Source material:
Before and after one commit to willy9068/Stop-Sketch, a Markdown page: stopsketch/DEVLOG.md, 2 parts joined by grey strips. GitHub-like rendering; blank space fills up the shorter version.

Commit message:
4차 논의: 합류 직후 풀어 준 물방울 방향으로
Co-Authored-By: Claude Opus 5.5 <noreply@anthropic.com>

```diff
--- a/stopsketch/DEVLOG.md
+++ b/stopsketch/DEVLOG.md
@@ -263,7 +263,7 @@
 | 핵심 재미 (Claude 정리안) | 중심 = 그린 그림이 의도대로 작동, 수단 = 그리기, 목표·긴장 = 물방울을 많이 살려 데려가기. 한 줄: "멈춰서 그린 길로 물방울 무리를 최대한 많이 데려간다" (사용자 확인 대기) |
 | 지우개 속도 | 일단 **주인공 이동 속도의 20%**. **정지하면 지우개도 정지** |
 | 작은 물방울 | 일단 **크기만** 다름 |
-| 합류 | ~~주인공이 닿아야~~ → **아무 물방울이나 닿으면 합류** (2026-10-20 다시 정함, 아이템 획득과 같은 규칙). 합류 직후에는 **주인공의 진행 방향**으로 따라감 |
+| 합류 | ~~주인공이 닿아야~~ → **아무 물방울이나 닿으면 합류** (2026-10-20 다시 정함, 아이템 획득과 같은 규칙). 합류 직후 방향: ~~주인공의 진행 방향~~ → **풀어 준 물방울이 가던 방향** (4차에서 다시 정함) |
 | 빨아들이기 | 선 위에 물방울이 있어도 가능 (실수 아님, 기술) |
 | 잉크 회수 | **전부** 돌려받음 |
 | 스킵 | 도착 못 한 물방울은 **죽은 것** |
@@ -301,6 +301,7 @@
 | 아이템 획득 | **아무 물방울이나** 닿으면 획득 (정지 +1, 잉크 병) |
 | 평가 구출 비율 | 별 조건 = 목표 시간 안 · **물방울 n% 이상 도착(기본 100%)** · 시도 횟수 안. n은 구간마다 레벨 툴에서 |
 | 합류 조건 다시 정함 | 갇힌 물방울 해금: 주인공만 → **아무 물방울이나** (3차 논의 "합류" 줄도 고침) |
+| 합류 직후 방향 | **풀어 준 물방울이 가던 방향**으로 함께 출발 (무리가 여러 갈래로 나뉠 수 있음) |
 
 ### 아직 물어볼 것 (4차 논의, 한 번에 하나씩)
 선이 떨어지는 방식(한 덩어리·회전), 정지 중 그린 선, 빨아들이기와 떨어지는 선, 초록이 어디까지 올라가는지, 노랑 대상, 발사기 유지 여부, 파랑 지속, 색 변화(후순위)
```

...

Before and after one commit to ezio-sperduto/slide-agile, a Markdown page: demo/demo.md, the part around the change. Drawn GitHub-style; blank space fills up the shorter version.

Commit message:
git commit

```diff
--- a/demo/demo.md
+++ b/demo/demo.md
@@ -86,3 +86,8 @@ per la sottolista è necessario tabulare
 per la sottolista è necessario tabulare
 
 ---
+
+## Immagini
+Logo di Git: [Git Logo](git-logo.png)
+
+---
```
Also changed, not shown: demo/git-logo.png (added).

What the task requires:
Only a number should be returned: the count of lines above that include "stopsketch".

Output:
3